I was in a heavy metal band once, kind of by accident, couldn’t help myself: said I’d play a couple of songs with them at a party and that was that, joined the circus. That band was called Zodiac Mindwarp and the Love Reaction and I loved them for many reasons: looked great; one really, really good song; guitar player was a karate black belt; drummer taught music at a high-security prison; the singer was a thoughtful and fearless vagabond king. They were all exceptionally bright and they got through a lot of bass players; some died, some ran away, but I was with them for ages, captivated by high voltage and high volume.
I still have the heavily embroidered denim jacket the band bequeathed to me. It’s the jacket all their bass players wore, next to the skin at every, sweaty gig. The jacket has never once been washed, a potent mess of provocation and stitched-on symbolism. Boy, it felt good to make so much noise, more relaxing and peaceful somehow than sitting in a really comfortable chair in the sunshine.
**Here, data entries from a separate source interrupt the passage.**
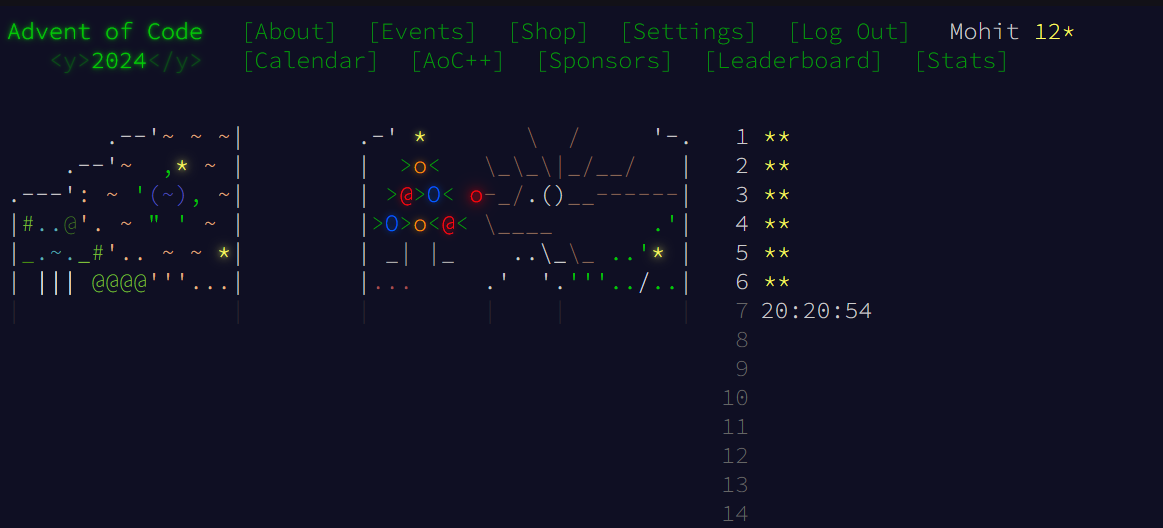
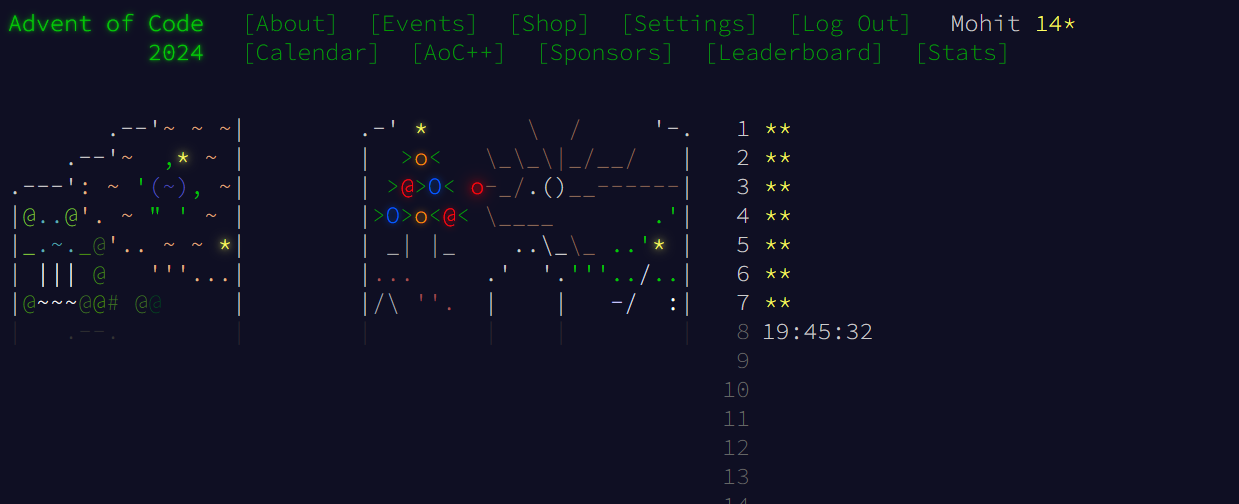
Day7 complete

diff --git a/day7/day7.go b/day7/day7.go
@@ -7,14 +7,14 @@ import (
 	"strings"
 )
 
-func isValid(test string, eq []string, idx, sum int) bool {
+func isValid(test string, eq []string, idx int, sum string) bool {
 	if idx == len(eq) {
-		chk, err := strconv.Atoi(test)
-		if err != nil {
-			fmt.Println(err)
-		}
+		// chk, err := strconv.Atoi(test)
+		// if err != nil {
+		// 	fmt.Println(err)
+		// }
 
-		if sum == chk {
+		if sum == test {
 			return true
 		}
 		return false
@@ -26,10 +26,18 @@ func isValid(test string, eq []string, idx, sum int) bool {
 	if err != nil {
 		fmt.Println(err)
 	}
-	take_sum := isValid(test, eq, idx+1, sum+el)
-	take_mul := isValid(test, eq, idx+1, sum*el)
 
-	return leave || take_sum || take_mul
+	temp_sum, err := strconv.Atoi(sum)
+	if err != nil {
+		fmt.Println(sum)
+		fmt.Println(err, "here")
+	}
+
+	take_sum := isValid(test, eq, idx+1, strconv.Itoa(temp_sum+el))
+	take_mul := isValid(test, eq, idx+1, strconv.Itoa(temp_sum*el))
+	take_conc := isValid(test, eq, idx+1, sum+eq[idx])
+
+	return leave || take_sum || take_mul || take_conc
 }
 
 func main() {
@@ -48,20 +56,26 @@ func main() {
 		equations = append(equations, strings.Split(strings.Trim(arr[1], " "), " "))
 	}
 
-	sum_part1 := 0
+	sum := 0
 	for i, eq := range equations {
-		start, err := strconv.Atoi(eq[0])
-		if err != nil {
-			fmt.Println(err)
-		}
-		if isValid(test[i], eq, 1, start) {
+
+		// --- part 1 --
+
+		// start, err := strconv.Atoi(eq[0])
+		// if err != nil {
+		// 	fmt.Println(err)
+		// }
+
+		// --- part 1 end ---
+
+		if isValid(test[i], eq, 1, eq[0]) {
 			n, err := strconv.Atoi(test[i])
 			if err != nil {
 				fmt.Println(err)
 			}
-			sum_part1 += n
+			sum += n
 		}
 	}
 
-	fmt.Println(sum_part1)
+	fmt.Println(sum)
 }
Until that point, I didn’t think I liked rock music but when I scratched its ugly surface, there were actually lots of beautiful things beneath. Having said that, I still wouldn’t be too thrilled at the prospect of going to see any of the remaining rock dinosaur tribes perform. Iron Maiden, Metallica, Deep Purple, even Led Zeppelin, all just a little bit corny or rubbish one way or another, and those are the best ones. Rock music has to be loud, obviously, and it has to be fairly simple and aggressive. Possibly for those reasons, bad rock is the worst, the ugliest music you’ll ever hear. But when it’s good, it’s really, really good.